WORK REQUEST:
For each line of the listing that holds "attachObserver", show the full line.

···

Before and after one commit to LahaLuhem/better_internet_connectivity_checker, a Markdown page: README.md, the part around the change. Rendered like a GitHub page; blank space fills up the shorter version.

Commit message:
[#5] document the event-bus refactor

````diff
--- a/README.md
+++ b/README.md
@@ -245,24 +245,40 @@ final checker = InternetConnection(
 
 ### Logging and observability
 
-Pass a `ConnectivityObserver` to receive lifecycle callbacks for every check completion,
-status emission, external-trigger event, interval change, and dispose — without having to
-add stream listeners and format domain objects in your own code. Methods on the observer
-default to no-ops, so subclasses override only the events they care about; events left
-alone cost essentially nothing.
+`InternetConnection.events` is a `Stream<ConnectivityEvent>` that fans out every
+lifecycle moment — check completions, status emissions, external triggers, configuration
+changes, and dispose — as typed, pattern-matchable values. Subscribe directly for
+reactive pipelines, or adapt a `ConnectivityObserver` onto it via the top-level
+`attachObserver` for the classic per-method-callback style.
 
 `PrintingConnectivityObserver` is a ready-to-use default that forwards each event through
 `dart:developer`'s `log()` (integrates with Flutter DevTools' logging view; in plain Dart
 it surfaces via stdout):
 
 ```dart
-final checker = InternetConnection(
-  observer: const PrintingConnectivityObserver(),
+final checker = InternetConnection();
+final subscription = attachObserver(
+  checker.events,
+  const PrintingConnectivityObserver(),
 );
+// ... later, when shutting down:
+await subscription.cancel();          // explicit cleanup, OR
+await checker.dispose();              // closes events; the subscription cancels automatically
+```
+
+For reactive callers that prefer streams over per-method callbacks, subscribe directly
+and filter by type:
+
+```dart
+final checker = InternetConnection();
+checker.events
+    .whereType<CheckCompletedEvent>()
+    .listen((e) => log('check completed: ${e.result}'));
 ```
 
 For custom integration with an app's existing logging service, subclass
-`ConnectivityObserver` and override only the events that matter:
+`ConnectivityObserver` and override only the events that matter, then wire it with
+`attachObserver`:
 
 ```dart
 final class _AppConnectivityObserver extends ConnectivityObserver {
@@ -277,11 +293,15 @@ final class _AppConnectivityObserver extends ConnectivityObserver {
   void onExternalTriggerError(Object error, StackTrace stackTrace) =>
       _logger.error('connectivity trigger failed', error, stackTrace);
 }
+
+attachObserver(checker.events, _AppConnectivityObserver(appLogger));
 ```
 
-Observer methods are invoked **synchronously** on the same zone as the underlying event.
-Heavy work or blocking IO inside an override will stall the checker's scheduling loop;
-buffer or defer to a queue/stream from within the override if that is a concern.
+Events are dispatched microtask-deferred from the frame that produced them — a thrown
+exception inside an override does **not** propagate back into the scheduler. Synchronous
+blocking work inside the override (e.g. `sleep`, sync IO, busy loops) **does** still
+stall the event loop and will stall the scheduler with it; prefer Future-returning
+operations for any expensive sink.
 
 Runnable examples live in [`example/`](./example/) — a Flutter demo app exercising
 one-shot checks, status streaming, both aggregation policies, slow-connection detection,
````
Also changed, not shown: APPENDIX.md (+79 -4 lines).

···

OUTPUT FOR THIS EXERCISE:
+`attachObserver` for the classic per-method-callback style.
+final subscription = attachObserver(
+`attachObserver`:
+attachObserver(checker.events, _AppConnectivityObserver(appLogger));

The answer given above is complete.